THE DATA Block Start

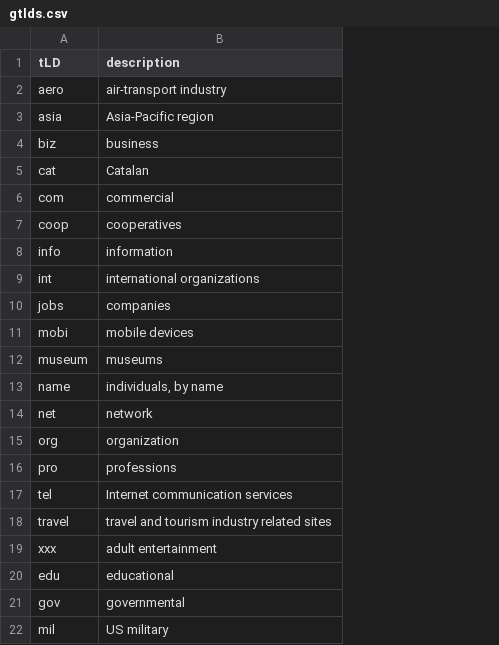
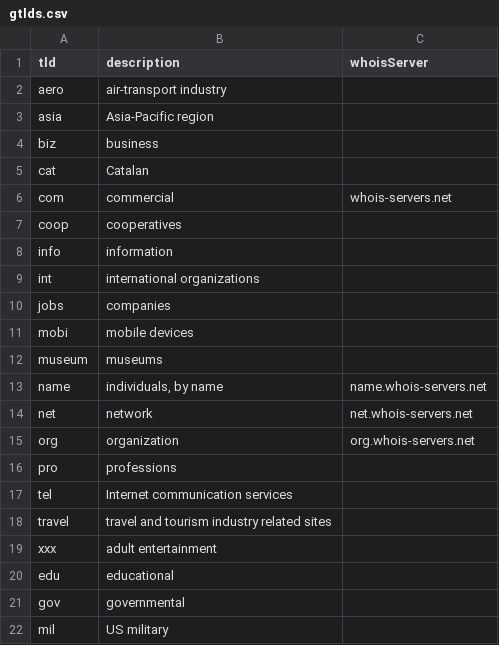
Before and after one commit to florianeckerstorfer/tld-data, a CSV file: gtlds.csv, drawn as a sheet; the diff names each change by its address in the sheet, - before the commit and + after, or states it on an @@ line.

```diff
--- a/gtlds.csv
+++ b/gtlds.csv
+column C (whoisServer), rows 6-15: whois-servers.net |  |  |  |  |  |  | name.whois-servers.net | net.whois-servers.net | org.whois-servers.net
-A1: tLD
+A1: tld
```
Also changed, not shown: cctlds.csv, 4 other files.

THE DATA Block End

■ **WORK REQUIRED**
Any picture found in the data is to be skipped while the rest is copied exactly.

■ **TASK ANSWER**
Before and after one commit to florianeckerstorfer/tld-data, a CSV file: gtlds.csv, drawn as a sheet; the diff names each change by its address in the sheet, - before the commit and + after, or states it on an @@ line.

```diff
--- a/gtlds.csv
+++ b/gtlds.csv
+column C (whoisServer), rows 6-15: whois-servers.net |  |  |  |  |  |  | name.whois-servers.net | net.whois-servers.net | org.whois-servers.net
-A1: tLD
+A1: tld
```
Also changed, not shown: cctlds.csv, 4 other files.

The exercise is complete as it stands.